Even for the millions of Americans back at work, the effects of losing a job will linger, the research suggests. They will earn less for years to come. They will be less likely to own a home. Many will struggle with psychological problems. Their children will perform worse in school and may earn less in their own jobs.
“The average effects are severe and very long lasting,” said Jennie Brand, a sociologist at University of California, Los Angeles. “There’s no quick recovery.”
U.S. economic output remains stubbornly below its potential level, as estimated by the Congressional Budget Office. And many people probably won’t be back on their feet by the time the next recession arrives. J.P. Morgan Chase & Co. economists recently predicted a new recession was more likely than not within three years.
What a depressing thought. The idea that this is not just a new normal, but the peak before yet another setback, seems beyond belief. Even in 2008, the fear was mixed with a feeling that we would bounce back. We were the United States, after all. Recessions came and went, but our recoveries always seemed to leave us stronger than ever.
Sadly, J.P. Morgan’s three year estimate may be conservative. In September, the Wall Street Journal survey of business, academic and financial economists estimated that the U.S. had a 10 percent chance of falling into a recession within the next year. In February, the Dow Jones Industrial Average fell by nearly 15 percent, sparking fears that the recession had come early. It didn’t, but according to the Journal’s May survey, economists were sufficiently spooked, doubling their odds of a recession.
“Decelerating employment growth, growing uncertainty, and sputtering GDP growth does not portend well,” Chad Moutray, chief economist at the National Association of Manufacturers, told the Journal.
The data since then has been less than promising. The economy grew at a 0.5% annual pace in the first quarter of the year. Hiring at temp agencies, a leading indicator of a job-market slowdown, didn’t just slow down, it shrunk – a dramatic reversal from the preceding five years when it grew five times as fast as overall employment. Gross domestic product either slowed or shrank in 28 states. Economists reduced their expectations for job growth in each of the last four months, following tepid hiring in the first half of the year. And the May jobs report showed that employers created a measly 38,000 jobs, the worst monthly job gain since 2010, the heart of the recession.

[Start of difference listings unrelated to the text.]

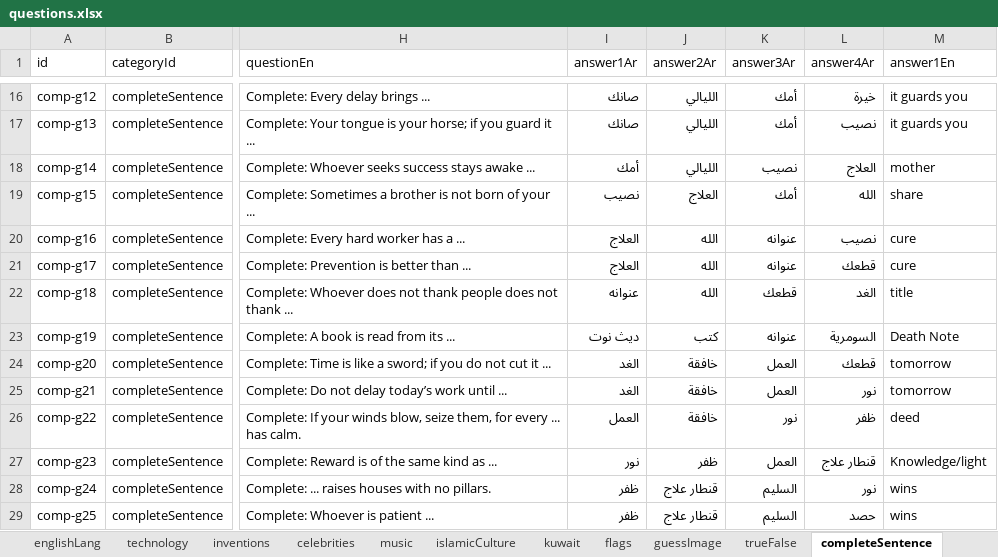
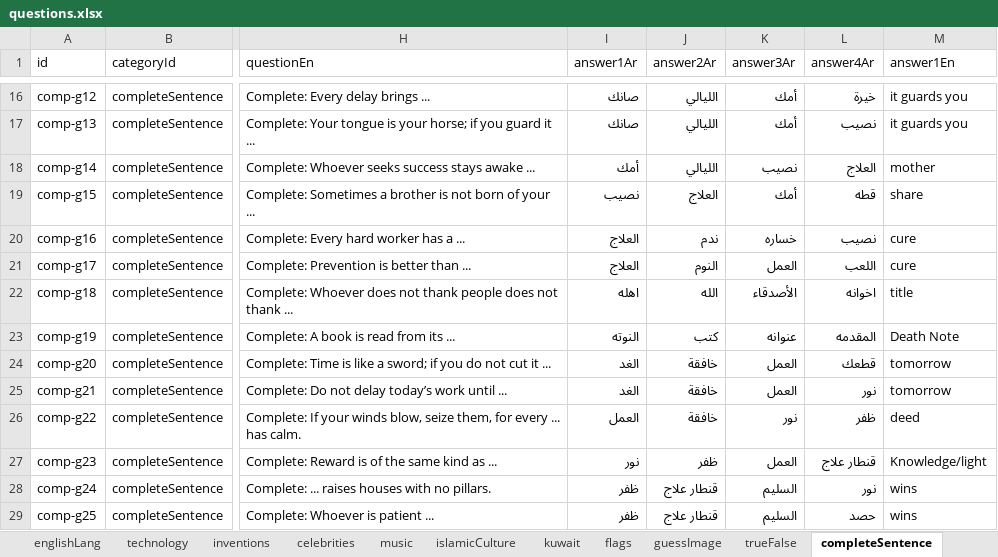
Before and after one commit to frooos9199/Tahaddii, an Excel workbook: data/questions.xlsx, sheet completeSentence, drawn as a sheet; only a part is shown, gaps mark what is left out; values as stored, in another font and other column widths than the file's, no borders; the diff covers the shown part only; the diff names each change by its address in the sheet, - before the commit and + after, or states it on an @@ line.

```diff
--- a/data/questions.xlsx (sheet completeSentence)
+++ b/data/questions.xlsx (sheet completeSentence)
-L19 (answer4Ar): الله
+L19 (answer4Ar): قطه
-J20 (answer2Ar): الله
+J20 (answer2Ar): ندم
-K20 (answer3Ar): عنوانه
+K20 (answer3Ar): خساره
-J21 (answer2Ar): الله
+J21 (answer2Ar): النوم
-K21 (answer3Ar): عنوانه
+K21 (answer3Ar): العمل
-L21 (answer4Ar): قطعك
+L21 (answer4Ar): اللعب
-I22 (answer1Ar): عنوانه
+I22 (answer1Ar): اهله
-K22 (answer3Ar): قطعك
+K22 (answer3Ar): الأصدقاء
-L22 (answer4Ar): الغد
+L22 (answer4Ar): اخوانه
-I23 (answer1Ar): ديث نوت
+I23 (answer1Ar): النوته
-L23 (answer4Ar): السومرية
+L23 (answer4Ar): المقدمه
```
Also changed, not shown: 22 edited cells elsewhere in this sheet, sheet animals, sheet generalKnowledge, 11 other files.
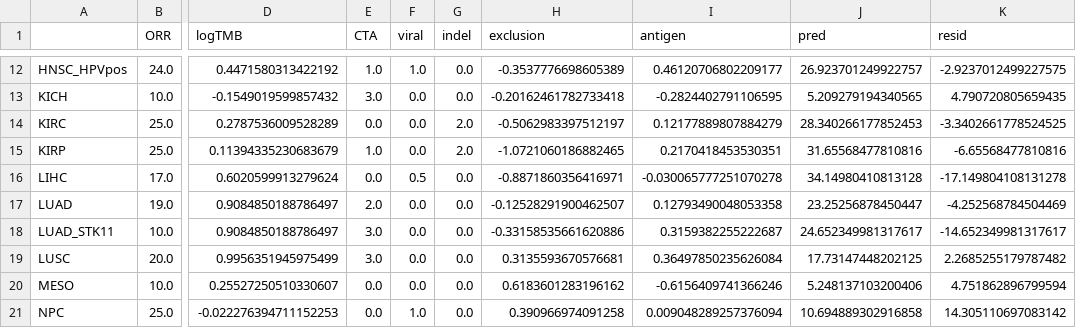
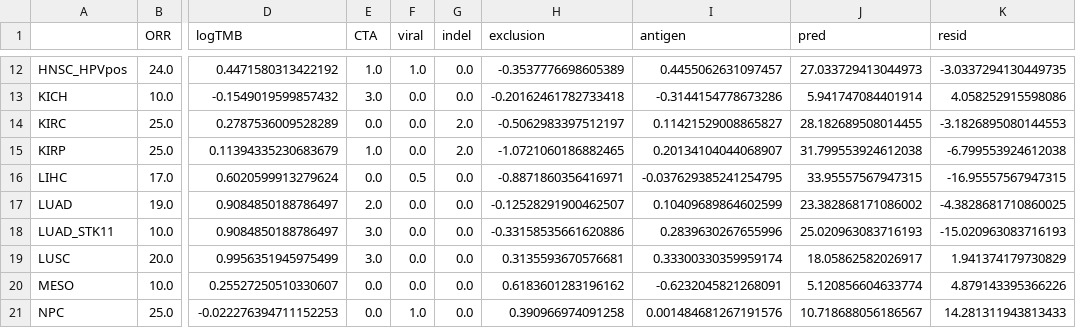
Before and after one commit to pirl-unc/pirlygenes, a CSV file: analyses/outputs/apd1_causal_factors/_apd1_causal_factors.csv, drawn as a sheet; only a part is shown, gaps mark what is left out; the diff covers the shown part only; the diff names each change by its address in the sheet, - before the commit and + after, or states it on an @@ line.

```diff
--- a/analyses/outputs/apd1_causal_factors/_apd1_causal_factors.csv
+++ b/analyses/outputs/apd1_causal_factors/_apd1_causal_factors.csv
-I12 (antigen): 0.46120706802209177
+I12 (antigen): 0.4455062631097457
-J12 (pred): 26.923701249922757
+J12 (pred): 27.033729413044973
-K12 (resid): -2.9237012499227575
+K12 (resid): -3.0337294130449735
-I13 (antigen): -0.2824402791106595
+I13 (antigen): -0.3144154778673286
-J13 (pred): 5.209279194340565
+J13 (pred): 5.941747084401914
-K13 (resid): 4.790720805659435
+K13 (resid): 4.058252915598086
-I14 (antigen): 0.12177889807884279
+I14 (antigen): 0.11421529008865827
-J14 (pred): 28.340266177852453
+J14 (pred): 28.182689508014455
-K14 (resid): -3.3402661778524525
+K14 (resid): -3.1826895080144553
-I15 (antigen): 0.2170418453530351
+I15 (antigen): 0.20134104044068907
-J15 (pred): 31.65568477810816
+J15 (pred): 31.799553924612038
-K15 (resid): -6.65568477810816
+K15 (resid): -6.799553924612038
-I16 (antigen): -0.030065777251070278
+I16 (antigen): -0.037629385241254795
-J16 (pred): 34.14980410813128
+J16 (pred): 33.95557567947315
-K16 (resid): -17.149804108131278
+K16 (resid): -16.95557567947315
-I17 (antigen): 0.12793490048053358
+I17 (antigen): 0.10409689864602599
-J17 (pred): 23.25256878450447
+J17 (pred): 23.382868171086002
-K17 (resid): -4.252568784504469
+K17 (resid): -4.3828681710860025
-I18 (antigen): 0.3159382255222687
+I18 (antigen): 0.2839630267655996
-J18 (pred): 24.652349981317617
+J18 (pred): 25.020963083716193
-K18 (resid): -14.652349981317617
+K18 (resid): -15.020963083716193
-I19 (antigen): 0.36497850235626084
+I19 (antigen): 0.33300330359959174
-J19 (pred): 17.73147448202125
+J19 (pred): 18.05862582026917
-K19 (resid): 2.2685255179787482
+K19 (resid): 1.941374179730829
-I20 (antigen): -0.6156409741366246
+I20 (antigen): -0.6232045821268091
-J20 (pred): 5.248137103200406
+J20 (pred): 5.120856604633774
-K20 (resid): 4.751862896799594
+K20 (resid): 4.879143395366226
-I21 (antigen): 0.009048289257376094
+I21 (antigen): 0.001484681267191576
-J21 (pred): 10.694889302916858
+J21 (pred): 10.718688056186567
-K21 (resid): 14.305110697083142
+K21 (resid): 14.281311943813433
```
Also changed, not shown: 64 edited cells elsewhere in this file, analyses/outputs/apd1_causal_factors/_apd1_gyn_vs_skcm.csv, analyses/outputs/apd1_causal_factors/_apd1_mechanism_screen.csv, 9 other files.
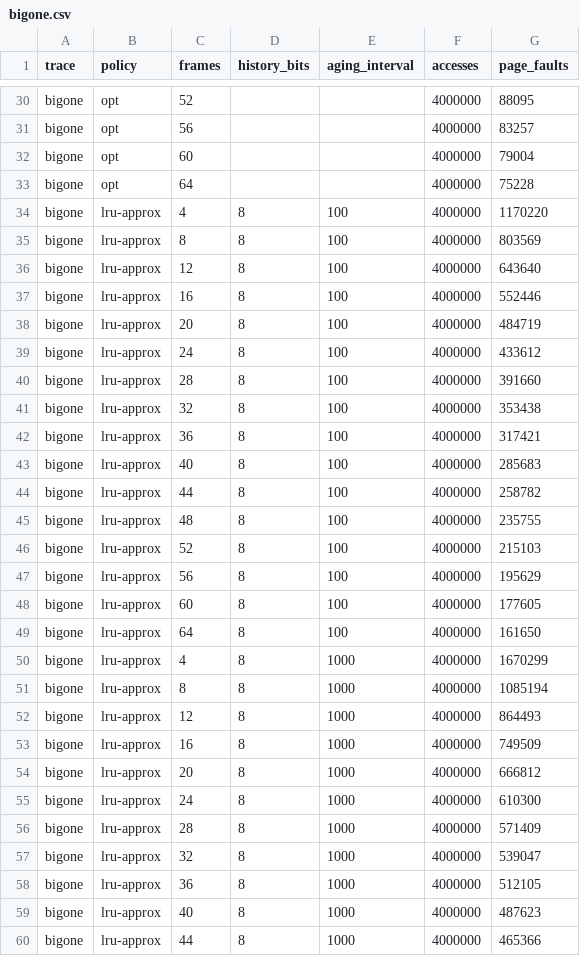
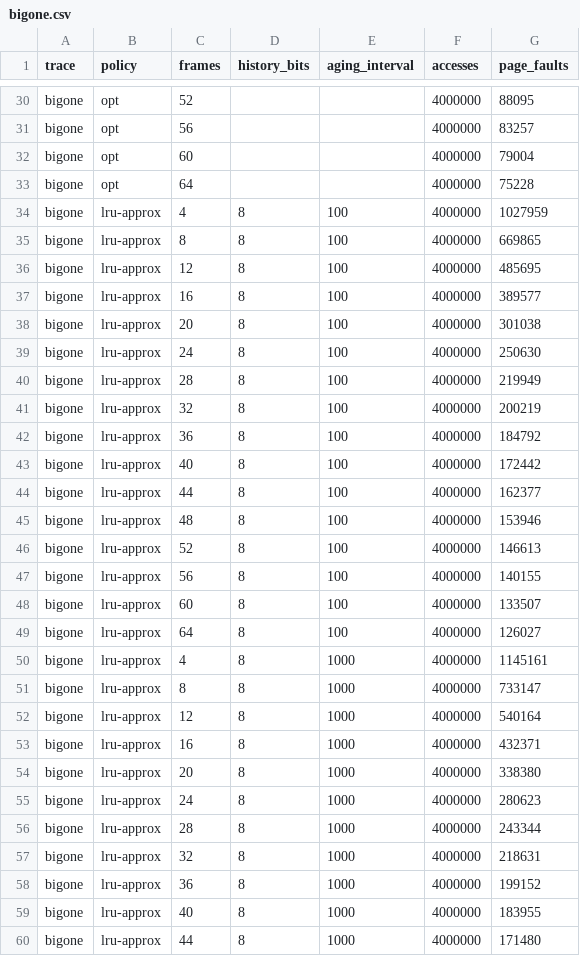
Before and after one commit to PPrauchner/SO-Trabalho-2-Paginacao, a CSV file: results/bigone.csv, drawn as a sheet; only a part is shown, gaps mark what is left out; the diff covers the shown part only.

```diff
--- a/results/bigone.csv
+++ b/results/bigone.csv
@@ -33,28 +33,28 @@ bigone,opt,60,,,4000000,79004
 bigone,opt,64,,,4000000,75228
-bigone,lru-approx,4,8,100,4000000,1170220
-bigone,lru-approx,8,8,100,4000000,803569
-bigone,lru-approx,12,8,100,4000000,643640
-bigone,lru-approx,16,8,100,4000000,552446
-bigone,lru-approx,20,8,100,4000000,484719
-bigone,lru-approx,24,8,100,4000000,433612
-bigone,lru-approx,28,8,100,4000000,391660
-bigone,lru-approx,32,8,100,4000000,353438
-bigone,lru-approx,36,8,100,4000000,317421
-bigone,lru-approx,40,8,100,4000000,285683
-bigone,lru-approx,44,8,100,4000000,258782
-bigone,lru-approx,48,8,100,4000000,235755
-bigone,lru-approx,52,8,100,4000000,215103
-bigone,lru-approx,56,8,100,4000000,195629
-bigone,lru-approx,60,8,100,4000000,177605
-bigone,lru-approx,64,8,100,4000000,161650
-bigone,lru-approx,4,8,1000,4000000,1670299
-bigone,lru-approx,8,8,1000,4000000,1085194
-bigone,lru-approx,12,8,1000,4000000,864493
-bigone,lru-approx,16,8,1000,4000000,749509
-bigone,lru-approx,20,8,1000,4000000,666812
-bigone,lru-approx,24,8,1000,4000000,610300
-bigone,lru-approx,28,8,1000,4000000,571409
-bigone,lru-approx,32,8,1000,4000000,539047
-bigone,lru-approx,36,8,1000,4000000,512105
-bigone,lru-approx,40,8,1000,4000000,487623
-bigone,lru-approx,44,8,1000,4000000,465366
+bigone,lru-approx,4,8,100,4000000,1027959
+bigone,lru-approx,8,8,100,4000000,669865
+bigone,lru-approx,12,8,100,4000000,485695
+bigone,lru-approx,16,8,100,4000000,389577
+bigone,lru-approx,20,8,100,4000000,301038
+bigone,lru-approx,24,8,100,4000000,250630
+bigone,lru-approx,28,8,100,4000000,219949
+bigone,lru-approx,32,8,100,4000000,200219
+bigone,lru-approx,36,8,100,4000000,184792
+bigone,lru-approx,40,8,100,4000000,172442
+bigone,lru-approx,44,8,100,4000000,162377
+bigone,lru-approx,48,8,100,4000000,153946
+bigone,lru-approx,52,8,100,4000000,146613
+bigone,lru-approx,56,8,100,4000000,140155
+bigone,lru-approx,60,8,100,4000000,133507
+bigone,lru-approx,64,8,100,4000000,126027
+bigone,lru-approx,4,8,1000,4000000,1145161
+bigone,lru-approx,8,8,1000,4000000,733147
+bigone,lru-approx,12,8,1000,4000000,540164
+bigone,lru-approx,16,8,1000,4000000,432371
+bigone,lru-approx,20,8,1000,4000000,338380
+bigone,lru-approx,24,8,1000,4000000,280623
+bigone,lru-approx,28,8,1000,4000000,243344
+bigone,lru-approx,32,8,1000,4000000,218631
+bigone,lru-approx,36,8,1000,4000000,199152
+bigone,lru-approx,40,8,1000,4000000,183955
+bigone,lru-approx,44,8,1000,4000000,171480
```
Also changed, not shown: 53 edited cells elsewhere in this file, results/bzip.csv, results/gcc.csv, 2 other files.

The increasingly negative data, coupled with international turmoil that could further roil markets, has left economists very pessimistic. The Wall Street Journal reports on their latest poll of economists:
The forecasters generally see an economy in peril, surrounded by risks from around the world. In addition to the potential fallout from Britain leaving the EU, many see the possibility that a slowdown in China’s economy could batter the U.S.
A strong U.S. dollar and lower energy prices could continue to hurt U.S. exporters and manufacturers, as well as U.S. oil companies. Already, the manufacturing industry has lost 39,000 jobs in the past year while the mining and logging industry (a group that includes oil producers) has lost 129,000.
In a gauge of the panel’s pessimism, about 76% of respondents said that if their forecasts are wrong, it will likely be because the economy does worse. Only 16% think the economy is more likely to do better than their forecasts.
Still, those economists say the economy “only” has a 21 percent chance of falling into a recession in the next year. But some other models aren’t so hopeful. A model maintained by Deutsche Bank analyst Steven Zeng suggests that the economy has a 55 percent chance of a recession in the next 12 months – the highest probability generated during the recovery.
This is nothing like the swift financial crash of 2007, when the economy nosedived and Congress scrambled to deploy a parachute. But it’s still feels like we’re slowly descending with no landing gear and a poor pilot. And that’s not a great feeling for the many of us who are still looking for the path out of the last recession’s grip.